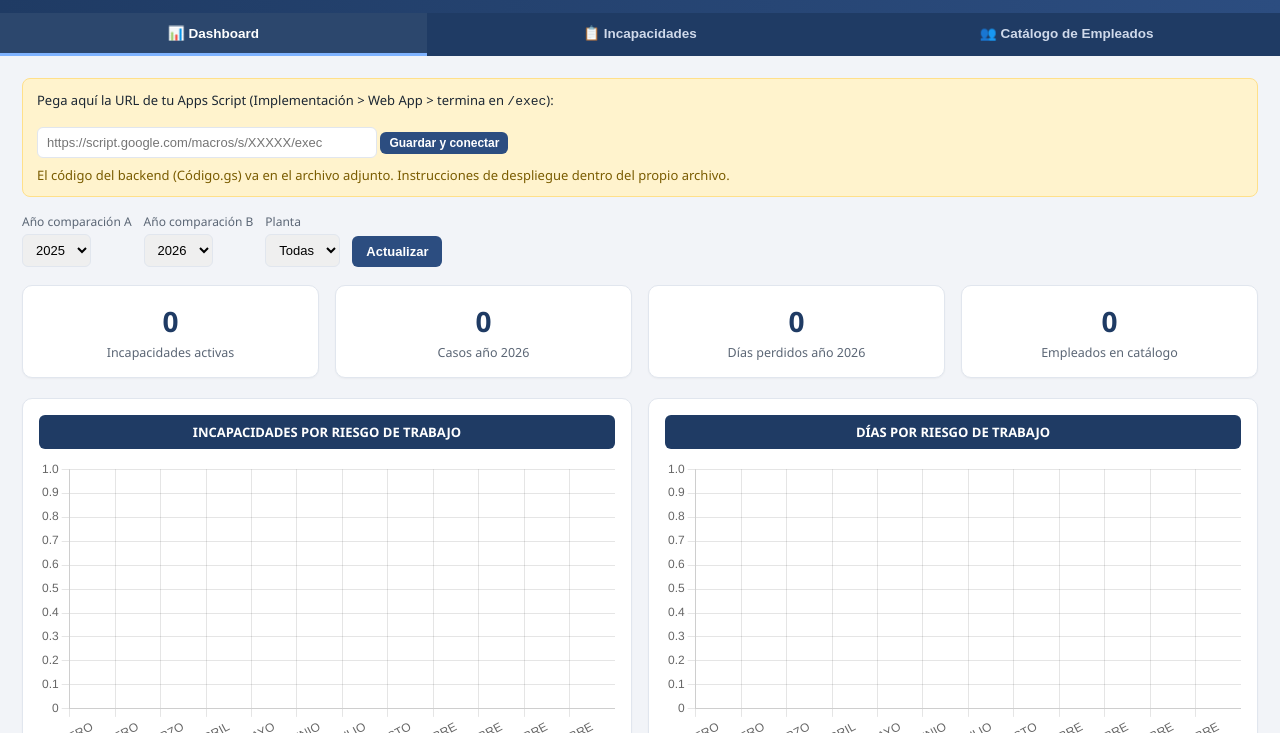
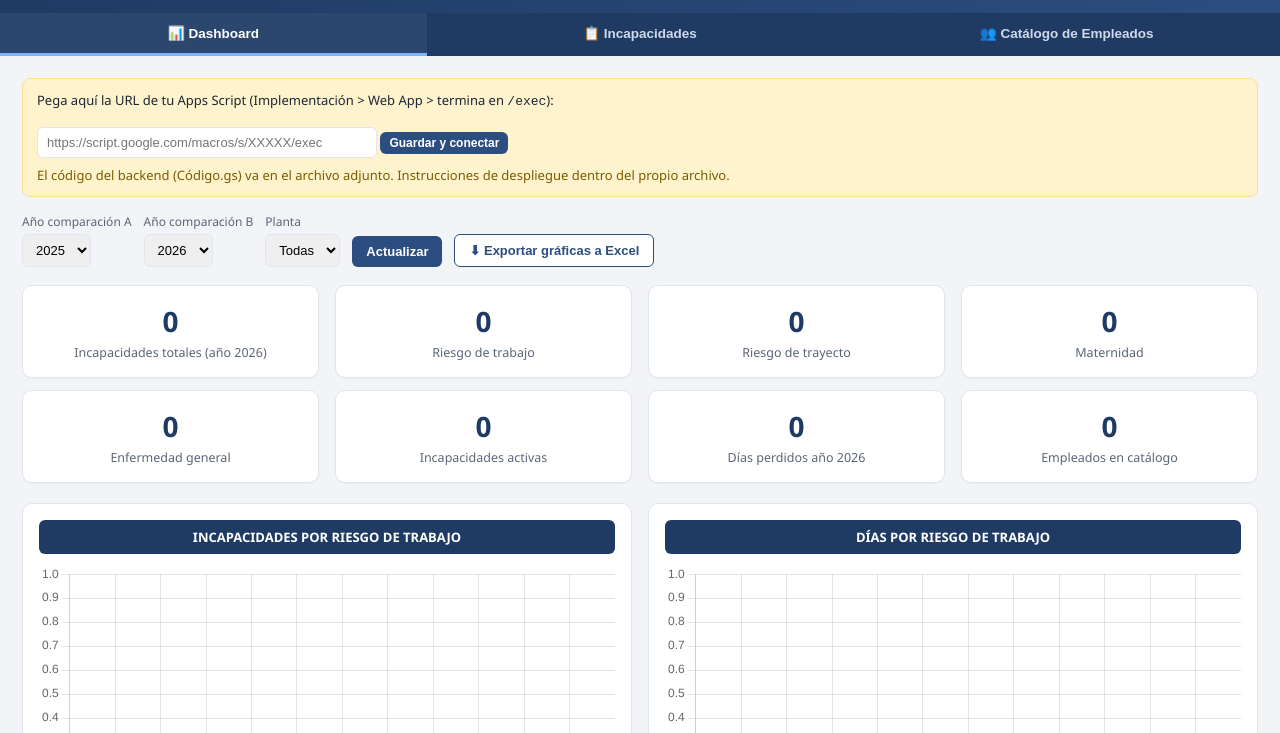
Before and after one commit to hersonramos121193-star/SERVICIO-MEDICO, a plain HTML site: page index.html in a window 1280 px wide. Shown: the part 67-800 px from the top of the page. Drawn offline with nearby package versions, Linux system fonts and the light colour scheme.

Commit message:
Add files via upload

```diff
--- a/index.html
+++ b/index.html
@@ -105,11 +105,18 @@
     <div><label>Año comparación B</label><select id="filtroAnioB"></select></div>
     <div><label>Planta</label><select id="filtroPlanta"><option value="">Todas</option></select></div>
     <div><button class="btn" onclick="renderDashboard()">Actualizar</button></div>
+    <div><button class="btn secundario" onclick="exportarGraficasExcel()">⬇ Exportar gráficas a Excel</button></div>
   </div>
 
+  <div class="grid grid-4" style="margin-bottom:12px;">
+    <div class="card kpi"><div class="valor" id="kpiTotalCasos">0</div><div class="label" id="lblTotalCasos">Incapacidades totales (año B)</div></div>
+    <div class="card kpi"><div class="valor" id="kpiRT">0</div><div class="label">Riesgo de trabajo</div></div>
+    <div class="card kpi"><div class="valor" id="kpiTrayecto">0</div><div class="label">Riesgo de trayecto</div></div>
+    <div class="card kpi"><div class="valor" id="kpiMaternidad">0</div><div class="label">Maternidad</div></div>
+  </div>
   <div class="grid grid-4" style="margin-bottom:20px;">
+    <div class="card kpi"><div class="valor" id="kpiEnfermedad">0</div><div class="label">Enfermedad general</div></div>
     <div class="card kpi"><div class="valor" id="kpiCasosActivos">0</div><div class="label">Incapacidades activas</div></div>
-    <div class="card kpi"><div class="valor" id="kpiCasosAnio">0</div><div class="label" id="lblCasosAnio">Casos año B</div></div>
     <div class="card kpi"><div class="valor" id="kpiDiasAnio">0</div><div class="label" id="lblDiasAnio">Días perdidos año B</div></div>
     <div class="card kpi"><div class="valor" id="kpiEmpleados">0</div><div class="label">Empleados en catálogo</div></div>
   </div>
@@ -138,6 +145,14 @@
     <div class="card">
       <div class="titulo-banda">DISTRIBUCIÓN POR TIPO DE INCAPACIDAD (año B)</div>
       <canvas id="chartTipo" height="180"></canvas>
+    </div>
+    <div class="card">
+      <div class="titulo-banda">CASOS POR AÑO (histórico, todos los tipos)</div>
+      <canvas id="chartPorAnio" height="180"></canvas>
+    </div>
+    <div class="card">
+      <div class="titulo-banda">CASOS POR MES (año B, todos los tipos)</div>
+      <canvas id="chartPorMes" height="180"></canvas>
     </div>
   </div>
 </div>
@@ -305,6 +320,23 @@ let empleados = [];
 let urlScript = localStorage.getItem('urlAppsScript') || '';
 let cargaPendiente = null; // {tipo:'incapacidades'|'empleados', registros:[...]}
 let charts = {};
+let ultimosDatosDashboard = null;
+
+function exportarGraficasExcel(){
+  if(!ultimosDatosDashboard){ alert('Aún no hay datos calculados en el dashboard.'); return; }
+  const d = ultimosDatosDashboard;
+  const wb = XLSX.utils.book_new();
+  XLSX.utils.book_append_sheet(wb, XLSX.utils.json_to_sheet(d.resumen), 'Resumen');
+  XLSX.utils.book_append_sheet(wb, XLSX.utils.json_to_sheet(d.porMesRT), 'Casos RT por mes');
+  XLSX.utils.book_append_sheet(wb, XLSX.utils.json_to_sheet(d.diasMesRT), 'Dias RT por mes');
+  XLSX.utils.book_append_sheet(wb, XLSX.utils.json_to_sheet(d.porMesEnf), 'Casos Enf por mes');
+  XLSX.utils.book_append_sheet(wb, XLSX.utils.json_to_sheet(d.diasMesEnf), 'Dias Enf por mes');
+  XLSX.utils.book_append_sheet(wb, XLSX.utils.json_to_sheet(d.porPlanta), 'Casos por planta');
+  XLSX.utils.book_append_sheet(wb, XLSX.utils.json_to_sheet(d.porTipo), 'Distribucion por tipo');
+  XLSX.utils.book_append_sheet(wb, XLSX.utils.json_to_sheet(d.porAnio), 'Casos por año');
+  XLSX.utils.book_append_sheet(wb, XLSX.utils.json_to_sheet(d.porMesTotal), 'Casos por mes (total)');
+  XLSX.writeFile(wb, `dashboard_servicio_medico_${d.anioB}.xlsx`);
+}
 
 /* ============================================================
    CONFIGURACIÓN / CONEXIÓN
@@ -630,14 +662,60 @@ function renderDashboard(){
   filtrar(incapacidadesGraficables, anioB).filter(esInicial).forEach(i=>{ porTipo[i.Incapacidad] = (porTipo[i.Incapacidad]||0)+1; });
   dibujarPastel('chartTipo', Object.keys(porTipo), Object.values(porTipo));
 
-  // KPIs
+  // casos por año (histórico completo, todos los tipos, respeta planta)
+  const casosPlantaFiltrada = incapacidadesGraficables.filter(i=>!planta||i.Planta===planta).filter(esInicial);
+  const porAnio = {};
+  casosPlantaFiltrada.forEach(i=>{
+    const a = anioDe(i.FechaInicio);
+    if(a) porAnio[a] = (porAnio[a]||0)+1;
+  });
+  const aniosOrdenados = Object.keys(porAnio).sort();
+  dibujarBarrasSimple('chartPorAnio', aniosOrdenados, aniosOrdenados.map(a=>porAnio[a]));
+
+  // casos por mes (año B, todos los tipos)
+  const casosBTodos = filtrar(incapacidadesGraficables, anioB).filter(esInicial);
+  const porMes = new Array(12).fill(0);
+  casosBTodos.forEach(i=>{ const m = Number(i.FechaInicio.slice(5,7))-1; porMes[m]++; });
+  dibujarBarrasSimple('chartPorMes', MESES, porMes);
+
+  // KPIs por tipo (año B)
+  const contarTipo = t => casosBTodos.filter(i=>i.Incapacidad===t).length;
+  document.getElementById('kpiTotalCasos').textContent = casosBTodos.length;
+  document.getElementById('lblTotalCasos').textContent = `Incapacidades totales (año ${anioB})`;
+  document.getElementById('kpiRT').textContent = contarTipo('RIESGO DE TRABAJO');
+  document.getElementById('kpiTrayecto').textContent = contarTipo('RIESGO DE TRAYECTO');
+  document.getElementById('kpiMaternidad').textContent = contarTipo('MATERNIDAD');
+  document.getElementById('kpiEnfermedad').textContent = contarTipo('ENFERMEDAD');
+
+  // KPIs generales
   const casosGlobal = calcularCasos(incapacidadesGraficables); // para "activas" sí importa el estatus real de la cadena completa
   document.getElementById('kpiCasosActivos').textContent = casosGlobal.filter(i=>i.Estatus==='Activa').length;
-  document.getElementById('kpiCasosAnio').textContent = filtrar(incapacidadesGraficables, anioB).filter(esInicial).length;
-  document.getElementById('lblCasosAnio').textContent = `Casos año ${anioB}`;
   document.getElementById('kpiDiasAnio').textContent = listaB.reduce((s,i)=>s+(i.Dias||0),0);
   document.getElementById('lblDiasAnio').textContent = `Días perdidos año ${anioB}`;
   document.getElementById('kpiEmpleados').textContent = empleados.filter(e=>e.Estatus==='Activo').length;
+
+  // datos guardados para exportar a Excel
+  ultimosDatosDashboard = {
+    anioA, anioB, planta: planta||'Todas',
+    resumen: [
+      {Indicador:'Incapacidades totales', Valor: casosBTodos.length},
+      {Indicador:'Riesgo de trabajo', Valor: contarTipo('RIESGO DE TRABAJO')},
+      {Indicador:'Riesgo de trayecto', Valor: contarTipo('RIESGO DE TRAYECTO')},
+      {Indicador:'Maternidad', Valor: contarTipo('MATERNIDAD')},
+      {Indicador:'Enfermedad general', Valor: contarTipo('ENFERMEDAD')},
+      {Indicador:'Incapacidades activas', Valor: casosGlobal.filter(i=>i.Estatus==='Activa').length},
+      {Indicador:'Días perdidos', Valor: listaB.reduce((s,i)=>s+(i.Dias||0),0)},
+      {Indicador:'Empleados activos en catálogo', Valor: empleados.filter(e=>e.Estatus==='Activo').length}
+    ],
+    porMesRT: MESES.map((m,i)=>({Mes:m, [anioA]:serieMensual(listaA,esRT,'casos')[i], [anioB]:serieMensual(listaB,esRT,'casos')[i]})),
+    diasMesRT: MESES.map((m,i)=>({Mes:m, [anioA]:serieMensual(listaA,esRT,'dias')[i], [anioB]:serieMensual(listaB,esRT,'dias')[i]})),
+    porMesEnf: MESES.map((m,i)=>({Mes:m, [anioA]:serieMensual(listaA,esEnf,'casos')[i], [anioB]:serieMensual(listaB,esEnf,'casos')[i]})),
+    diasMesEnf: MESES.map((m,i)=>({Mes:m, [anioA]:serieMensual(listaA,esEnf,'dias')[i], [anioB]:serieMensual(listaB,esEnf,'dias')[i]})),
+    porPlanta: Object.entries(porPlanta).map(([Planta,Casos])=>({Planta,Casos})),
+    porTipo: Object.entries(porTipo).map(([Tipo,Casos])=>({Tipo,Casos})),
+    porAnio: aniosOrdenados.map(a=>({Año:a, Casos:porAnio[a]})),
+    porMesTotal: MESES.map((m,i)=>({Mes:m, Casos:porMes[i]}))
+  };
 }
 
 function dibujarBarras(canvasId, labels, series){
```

■ ■ ■ ■

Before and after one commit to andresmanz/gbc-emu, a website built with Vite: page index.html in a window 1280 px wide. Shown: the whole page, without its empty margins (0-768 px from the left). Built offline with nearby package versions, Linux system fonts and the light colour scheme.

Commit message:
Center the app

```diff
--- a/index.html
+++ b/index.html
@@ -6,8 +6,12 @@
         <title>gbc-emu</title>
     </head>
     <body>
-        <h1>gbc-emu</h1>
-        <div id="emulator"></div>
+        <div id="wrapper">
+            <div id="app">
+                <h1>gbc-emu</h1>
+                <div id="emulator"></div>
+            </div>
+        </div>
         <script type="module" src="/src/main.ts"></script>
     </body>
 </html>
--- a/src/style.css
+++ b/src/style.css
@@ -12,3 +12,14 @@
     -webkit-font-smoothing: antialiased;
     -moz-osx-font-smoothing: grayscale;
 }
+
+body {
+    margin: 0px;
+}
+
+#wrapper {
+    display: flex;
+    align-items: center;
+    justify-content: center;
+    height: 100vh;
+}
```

■ ■ ■ ■

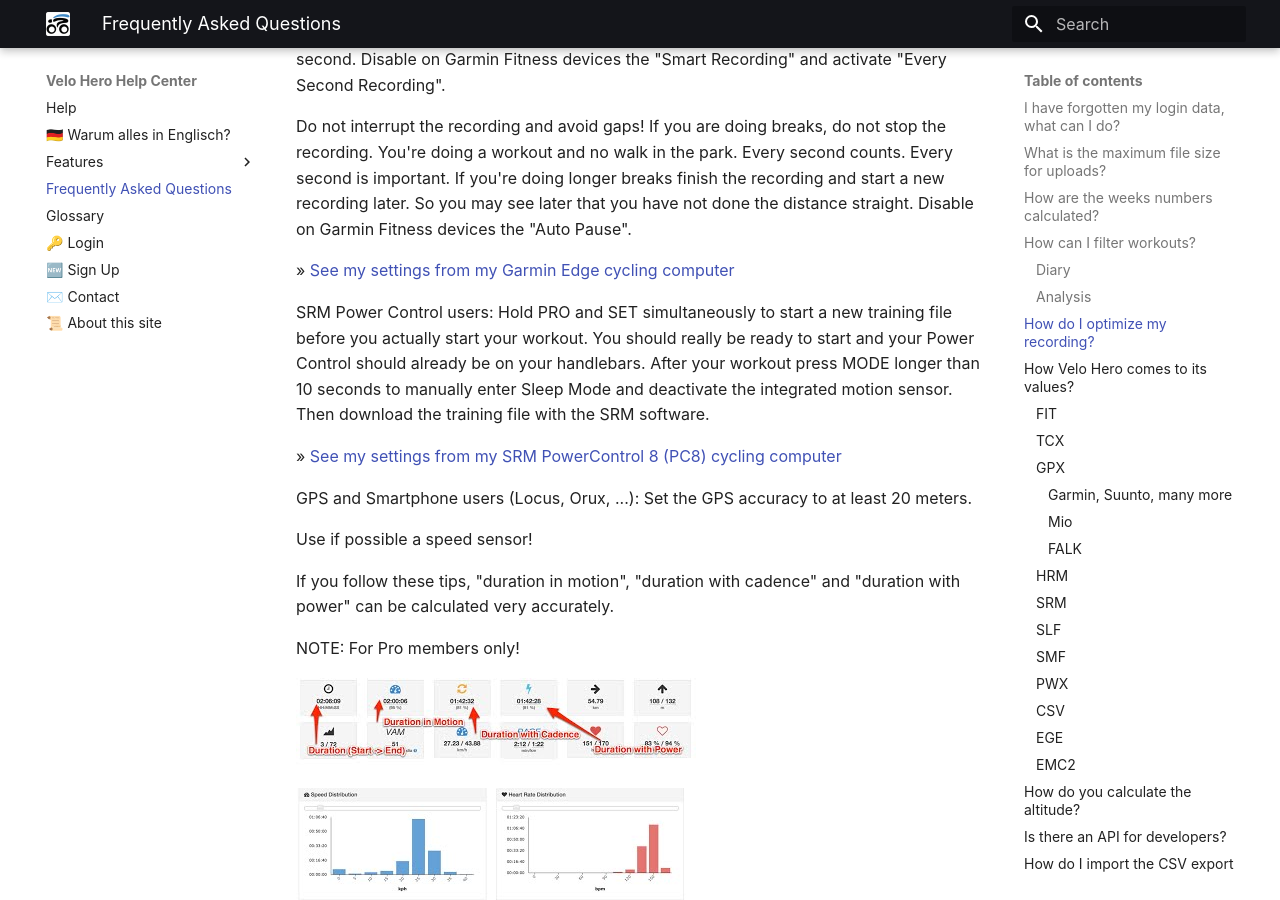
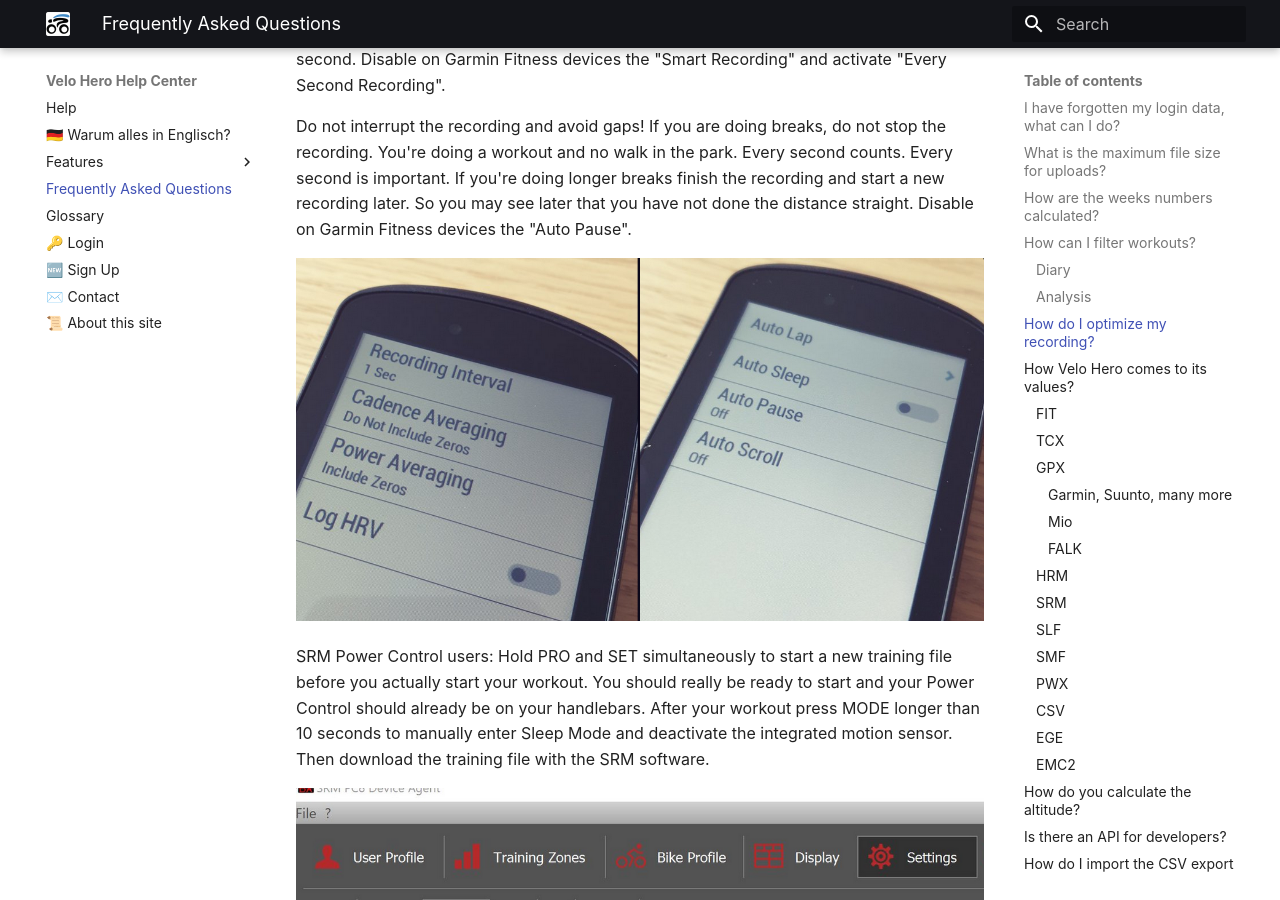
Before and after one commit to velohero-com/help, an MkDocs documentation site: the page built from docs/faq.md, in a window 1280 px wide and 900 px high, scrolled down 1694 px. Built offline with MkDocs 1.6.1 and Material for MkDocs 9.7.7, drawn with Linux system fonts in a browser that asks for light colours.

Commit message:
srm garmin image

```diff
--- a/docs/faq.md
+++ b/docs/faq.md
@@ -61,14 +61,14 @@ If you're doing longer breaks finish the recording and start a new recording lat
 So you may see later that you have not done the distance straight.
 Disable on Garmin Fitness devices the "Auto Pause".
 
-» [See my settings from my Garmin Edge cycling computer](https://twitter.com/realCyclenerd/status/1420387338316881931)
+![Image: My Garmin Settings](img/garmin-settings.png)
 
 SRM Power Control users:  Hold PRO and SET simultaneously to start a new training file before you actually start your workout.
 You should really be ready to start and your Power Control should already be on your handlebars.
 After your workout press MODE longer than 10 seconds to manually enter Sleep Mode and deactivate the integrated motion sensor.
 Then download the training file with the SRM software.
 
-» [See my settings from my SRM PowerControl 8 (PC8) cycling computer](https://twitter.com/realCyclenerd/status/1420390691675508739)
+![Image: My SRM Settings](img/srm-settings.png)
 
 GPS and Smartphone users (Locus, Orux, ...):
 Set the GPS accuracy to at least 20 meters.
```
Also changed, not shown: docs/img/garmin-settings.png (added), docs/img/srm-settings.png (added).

■ ■ ■ ■

> **PROBLEM**
Whenever the word "catálogo" appears in a line above, copy that line.

> **ANSWER AREA**
     <div class="card kpi"><div class="valor" id="kpiEmpleados">0</div><div class="label">Empleados en catálogo</div></div>
+      {Indicador:'Empleados activos en catálogo', Valor: empleados.filter(e=>e.Estatus==='Activo').length}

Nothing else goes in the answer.